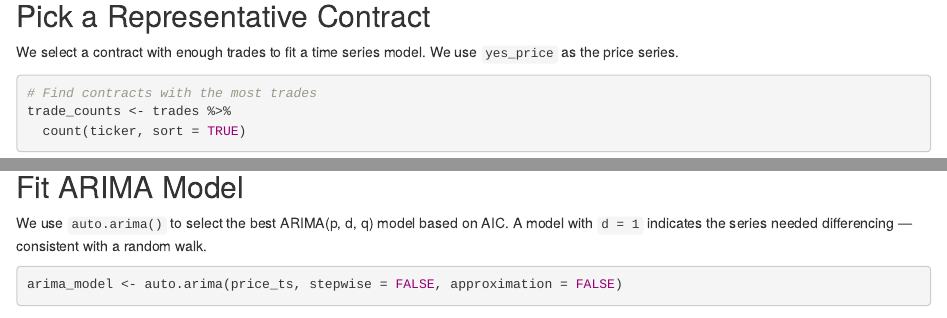
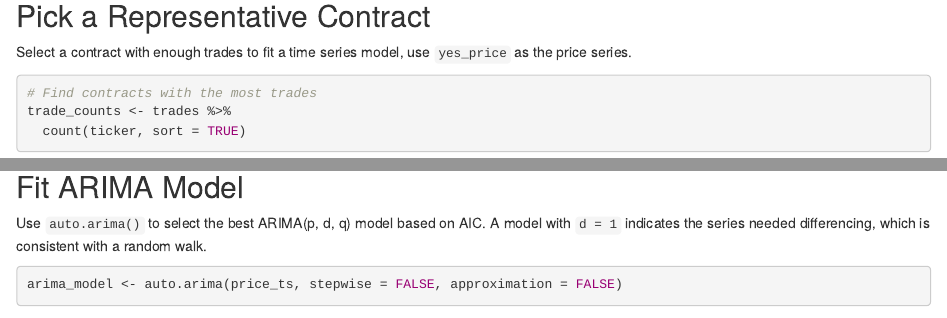
Before and after one commit to sewardwi/ds4420-final-project, an R Markdown document (arima_analysis.Rmd): the page in a window 1100 px wide, from 470 px down, and a second part further down, joined at a grey line. Rendered offline with R 4.5, knitr and Pandoc, with nearby package versions; some code elsewhere in the file could not run offline.

Commit message:
arima output and readability changes

````diff
--- a/arima_analysis.Rmd
+++ b/arima_analysis.Rmd
@@ -29,7 +29,7 @@ glimpse(trades)
 
 ## Pick a Representative Contract
 
-We select a contract with enough trades to fit a time series model. We use `yes_price` as the price series.
+Select a contract with enough trades to fit a time series model, use `yes_price` as the price series.
 
 ```{r select-contract}
 # Find contracts with the most trades
@@ -100,7 +100,8 @@ print(adf_result)
 
 ## Fit ARIMA Model
 
-We use `auto.arima()` to select the best ARIMA(p, d, q) model based on AIC. A model with `d = 1` indicates the series needed differencing — consistent with a random walk.
+Use `auto.arima()` to select the best ARIMA(p, d, q) model based on AIC.
+A model with `d = 1` indicates the series needed differencing, which is consistent with a random walk.
 
 ```{r fit-arima}
 arima_model <- auto.arima(price_ts, stepwise = FALSE, approximation = FALSE)
````
Also changed, not shown: output/ARIMA Analysis of Kalshi Prediction Market Prices.pdf (added), output/arima_analysis.html, arima_analysis.Rmd (6 more changed lines).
• • • •
• **PROBLEM REQUIREMENTS**: Word for word, return the material above; the pictures stay out.

• **RESPONSE TO THE EXERCISE**:
Before and after one commit to sewardwi/ds4420-final-project, an R Markdown document (arima_analysis.Rmd): the page in a window 1100 px wide, from 470 px down, and a second part further down, joined at a grey line. Rendered offline with R 4.5, knitr and Pandoc, with nearby package versions; some code elsewhere in the file could not run offline.

Commit message:
arima output and readability changes

````diff
--- a/arima_analysis.Rmd
+++ b/arima_analysis.Rmd
@@ -29,7 +29,7 @@ glimpse(trades)
 
 ## Pick a Representative Contract
 
-We select a contract with enough trades to fit a time series model. We use `yes_price` as the price series.
+Select a contract with enough trades to fit a time series model, use `yes_price` as the price series.
 
 ```{r select-contract}
 # Find contracts with the most trades
@@ -100,7 +100,8 @@ print(adf_result)
 
 ## Fit ARIMA Model
 
-We use `auto.arima()` to select the best ARIMA(p, d, q) model based on AIC. A model with `d = 1` indicates the series needed differencing — consistent with a random walk.
+Use `auto.arima()` to select the best ARIMA(p, d, q) model based on AIC.
+A model with `d = 1` indicates the series needed differencing, which is consistent with a random walk.
 
 ```{r fit-arima}
 arima_model <- auto.arima(price_ts, stepwise = FALSE, approximation = FALSE)
````
Also changed, not shown: output/ARIMA Analysis of Kalshi Prediction Market Prices.pdf (added), output/arima_analysis.html, arima_analysis.Rmd (6 more changed lines).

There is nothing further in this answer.